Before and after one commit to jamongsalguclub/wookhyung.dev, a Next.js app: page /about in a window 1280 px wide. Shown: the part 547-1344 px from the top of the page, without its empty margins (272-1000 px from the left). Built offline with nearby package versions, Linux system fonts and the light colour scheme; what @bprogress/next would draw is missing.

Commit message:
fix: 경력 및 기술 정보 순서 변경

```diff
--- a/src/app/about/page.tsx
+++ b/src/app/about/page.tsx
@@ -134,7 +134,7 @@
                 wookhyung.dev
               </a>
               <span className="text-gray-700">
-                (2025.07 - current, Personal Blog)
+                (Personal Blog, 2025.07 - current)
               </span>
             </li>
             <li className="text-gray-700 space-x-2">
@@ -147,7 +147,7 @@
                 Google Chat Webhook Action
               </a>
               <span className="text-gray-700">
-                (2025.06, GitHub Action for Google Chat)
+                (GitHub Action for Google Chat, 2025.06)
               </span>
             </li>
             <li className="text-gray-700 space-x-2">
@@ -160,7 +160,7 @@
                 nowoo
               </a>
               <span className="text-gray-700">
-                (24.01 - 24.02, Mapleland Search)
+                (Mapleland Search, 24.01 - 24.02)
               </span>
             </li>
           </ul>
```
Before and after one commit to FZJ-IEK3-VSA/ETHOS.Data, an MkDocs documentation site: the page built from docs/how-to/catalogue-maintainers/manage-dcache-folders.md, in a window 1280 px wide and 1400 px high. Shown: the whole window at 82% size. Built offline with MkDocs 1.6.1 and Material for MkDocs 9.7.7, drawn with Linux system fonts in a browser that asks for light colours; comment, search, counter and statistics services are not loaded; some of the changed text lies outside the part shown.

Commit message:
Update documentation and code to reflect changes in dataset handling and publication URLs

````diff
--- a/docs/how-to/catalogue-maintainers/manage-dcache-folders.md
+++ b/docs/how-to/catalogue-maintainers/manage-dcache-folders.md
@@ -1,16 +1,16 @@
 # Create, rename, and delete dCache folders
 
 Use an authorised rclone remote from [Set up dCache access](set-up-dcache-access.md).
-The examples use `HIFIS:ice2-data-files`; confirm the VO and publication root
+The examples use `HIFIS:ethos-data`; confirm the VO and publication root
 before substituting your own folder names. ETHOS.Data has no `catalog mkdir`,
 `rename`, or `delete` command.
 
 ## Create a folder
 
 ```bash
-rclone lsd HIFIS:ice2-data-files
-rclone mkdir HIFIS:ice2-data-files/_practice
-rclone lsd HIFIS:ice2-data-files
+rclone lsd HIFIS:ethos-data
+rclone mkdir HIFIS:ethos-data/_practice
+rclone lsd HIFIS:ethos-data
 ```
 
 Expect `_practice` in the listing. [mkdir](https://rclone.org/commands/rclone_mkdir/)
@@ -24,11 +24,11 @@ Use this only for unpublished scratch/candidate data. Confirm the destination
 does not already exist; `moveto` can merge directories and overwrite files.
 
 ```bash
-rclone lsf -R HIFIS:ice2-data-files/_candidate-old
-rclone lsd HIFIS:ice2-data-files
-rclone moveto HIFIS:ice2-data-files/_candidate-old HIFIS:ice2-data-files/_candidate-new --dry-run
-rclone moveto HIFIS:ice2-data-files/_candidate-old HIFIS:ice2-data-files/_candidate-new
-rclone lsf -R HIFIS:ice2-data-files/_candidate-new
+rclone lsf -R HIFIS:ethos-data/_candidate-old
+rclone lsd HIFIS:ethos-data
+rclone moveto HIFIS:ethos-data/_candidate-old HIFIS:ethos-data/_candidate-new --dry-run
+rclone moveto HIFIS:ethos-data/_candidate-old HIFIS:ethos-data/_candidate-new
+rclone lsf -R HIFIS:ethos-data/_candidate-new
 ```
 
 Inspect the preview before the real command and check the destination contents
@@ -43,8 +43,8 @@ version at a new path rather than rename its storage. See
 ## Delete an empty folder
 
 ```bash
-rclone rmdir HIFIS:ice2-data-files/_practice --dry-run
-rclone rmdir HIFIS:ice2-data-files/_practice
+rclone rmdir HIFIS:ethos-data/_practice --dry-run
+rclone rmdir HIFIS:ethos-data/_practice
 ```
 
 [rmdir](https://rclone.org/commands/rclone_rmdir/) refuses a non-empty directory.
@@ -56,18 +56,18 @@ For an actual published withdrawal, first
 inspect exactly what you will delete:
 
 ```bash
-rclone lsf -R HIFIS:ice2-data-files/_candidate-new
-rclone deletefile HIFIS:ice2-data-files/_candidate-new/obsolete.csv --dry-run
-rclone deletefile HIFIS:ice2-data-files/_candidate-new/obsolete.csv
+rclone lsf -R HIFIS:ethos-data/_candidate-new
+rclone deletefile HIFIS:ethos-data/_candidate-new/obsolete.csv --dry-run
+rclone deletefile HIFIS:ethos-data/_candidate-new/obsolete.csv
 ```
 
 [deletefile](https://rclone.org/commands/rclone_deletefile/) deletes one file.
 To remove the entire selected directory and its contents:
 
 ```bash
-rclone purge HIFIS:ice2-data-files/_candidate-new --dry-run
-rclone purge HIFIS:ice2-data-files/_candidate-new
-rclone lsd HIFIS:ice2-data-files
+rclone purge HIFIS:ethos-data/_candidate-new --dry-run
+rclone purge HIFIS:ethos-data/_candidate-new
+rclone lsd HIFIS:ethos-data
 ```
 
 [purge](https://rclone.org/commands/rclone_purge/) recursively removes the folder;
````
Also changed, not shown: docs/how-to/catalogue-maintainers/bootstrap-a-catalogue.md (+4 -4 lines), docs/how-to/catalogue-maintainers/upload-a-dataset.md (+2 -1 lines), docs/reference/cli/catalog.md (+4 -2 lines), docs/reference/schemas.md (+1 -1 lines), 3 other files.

--------

- Task statement -
Return the entries in full. Do not alter them.

- Solution -
Before and after one commit to jamongsalguclub/wookhyung.dev, a Next.js app: page /about in a window 1280 px wide. Shown: the part 547-1344 px from the top of the page, without its empty margins (272-1000 px from the left). Built offline with nearby package versions, Linux system fonts and the light colour scheme; what @bprogress/next would draw is missing.

Commit message:
fix: 경력 및 기술 정보 순서 변경

```diff
--- a/src/app/about/page.tsx
+++ b/src/app/about/page.tsx
@@ -134,7 +134,7 @@
                 wookhyung.dev
               </a>
               <span className="text-gray-700">
-                (2025.07 - current, Personal Blog)
+                (Personal Blog, 2025.07 - current)
               </span>
             </li>
             <li className="text-gray-700 space-x-2">
@@ -147,7 +147,7 @@
                 Google Chat Webhook Action
               </a>
               <span className="text-gray-700">
-                (2025.06, GitHub Action for Google Chat)
+                (GitHub Action for Google Chat, 2025.06)
               </span>
             </li>
             <li className="text-gray-700 space-x-2">
@@ -160,7 +160,7 @@
                 nowoo
               </a>
               <span className="text-gray-700">
-                (24.01 - 24.02, Mapleland Search)
+                (Mapleland Search, 24.01 - 24.02)
               </span>
             </li>
           </ul>
```
Before and after one commit to FZJ-IEK3-VSA/ETHOS.Data, an MkDocs documentation site: the page built from docs/how-to/catalogue-maintainers/manage-dcache-folders.md, in a window 1280 px wide and 1400 px high. Shown: the whole window at 82% size. Built offline with MkDocs 1.6.1 and Material for MkDocs 9.7.7, drawn with Linux system fonts in a browser that asks for light colours; comment, search, counter and statistics services are not loaded; some of the changed text lies outside the part shown.

Commit message:
Update documentation and code to reflect changes in dataset handling and publication URLs

````diff
--- a/docs/how-to/catalogue-maintainers/manage-dcache-folders.md
+++ b/docs/how-to/catalogue-maintainers/manage-dcache-folders.md
@@ -1,16 +1,16 @@
 # Create, rename, and delete dCache folders
 
 Use an authorised rclone remote from [Set up dCache access](set-up-dcache-access.md).
-The examples use `HIFIS:ice2-data-files`; confirm the VO and publication root
+The examples use `HIFIS:ethos-data`; confirm the VO and publication root
 before substituting your own folder names. ETHOS.Data has no `catalog mkdir`,
 `rename`, or `delete` command.
 
 ## Create a folder
 
 ```bash
-rclone lsd HIFIS:ice2-data-files
-rclone mkdir HIFIS:ice2-data-files/_practice
-rclone lsd HIFIS:ice2-data-files
+rclone lsd HIFIS:ethos-data
+rclone mkdir HIFIS:ethos-data/_practice
+rclone lsd HIFIS:ethos-data
 ```
 
 Expect `_practice` in the listing. [mkdir](https://rclone.org/commands/rclone_mkdir/)
@@ -24,11 +24,11 @@ Use this only for unpublished scratch/candidate data. Confirm the destination
 does not already exist; `moveto` can merge directories and overwrite files.
 
 ```bash
-rclone lsf -R HIFIS:ice2-data-files/_candidate-old
-rclone lsd HIFIS:ice2-data-files
-rclone moveto HIFIS:ice2-data-files/_candidate-old HIFIS:ice2-data-files/_candidate-new --dry-run
-rclone moveto HIFIS:ice2-data-files/_candidate-old HIFIS:ice2-data-files/_candidate-new
-rclone lsf -R HIFIS:ice2-data-files/_candidate-new
+rclone lsf -R HIFIS:ethos-data/_candidate-old
+rclone lsd HIFIS:ethos-data
+rclone moveto HIFIS:ethos-data/_candidate-old HIFIS:ethos-data/_candidate-new --dry-run
+rclone moveto HIFIS:ethos-data/_candidate-old HIFIS:ethos-data/_candidate-new
+rclone lsf -R HIFIS:ethos-data/_candidate-new
 ```
 
 Inspect the preview before the real command and check the destination contents
@@ -43,8 +43,8 @@ version at a new path rather than rename its storage. See
 ## Delete an empty folder
 
 ```bash
-rclone rmdir HIFIS:ice2-data-files/_practice --dry-run
-rclone rmdir HIFIS:ice2-data-files/_practice
+rclone rmdir HIFIS:ethos-data/_practice --dry-run
+rclone rmdir HIFIS:ethos-data/_practice
 ```
 
 [rmdir](https://rclone.org/commands/rclone_rmdir/) refuses a non-empty directory.
@@ -56,18 +56,18 @@ For an actual published withdrawal, first
 inspect exactly what you will delete:
 
 ```bash
-rclone lsf -R HIFIS:ice2-data-files/_candidate-new
-rclone deletefile HIFIS:ice2-data-files/_candidate-new/obsolete.csv --dry-run
-rclone deletefile HIFIS:ice2-data-files/_candidate-new/obsolete.csv
+rclone lsf -R HIFIS:ethos-data/_candidate-new
+rclone deletefile HIFIS:ethos-data/_candidate-new/obsolete.csv --dry-run
+rclone deletefile HIFIS:ethos-data/_candidate-new/obsolete.csv
 ```
 
 [deletefile](https://rclone.org/commands/rclone_deletefile/) deletes one file.
 To remove the entire selected directory and its contents:
 
 ```bash
-rclone purge HIFIS:ice2-data-files/_candidate-new --dry-run
-rclone purge HIFIS:ice2-data-files/_candidate-new
-rclone lsd HIFIS:ice2-data-files
+rclone purge HIFIS:ethos-data/_candidate-new --dry-run
+rclone purge HIFIS:ethos-data/_candidate-new
+rclone lsd HIFIS:ethos-data
 ```
 
 [purge](https://rclone.org/commands/rclone_purge/) recursively removes the folder;
````
Also changed, not shown: docs/how-to/catalogue-maintainers/bootstrap-a-catalogue.md (+4 -4 lines), docs/how-to/catalogue-maintainers/upload-a-dataset.md (+2 -1 lines), docs/reference/cli/catalog.md (+4 -2 lines), docs/reference/schemas.md (+1 -1 lines), 3 other files.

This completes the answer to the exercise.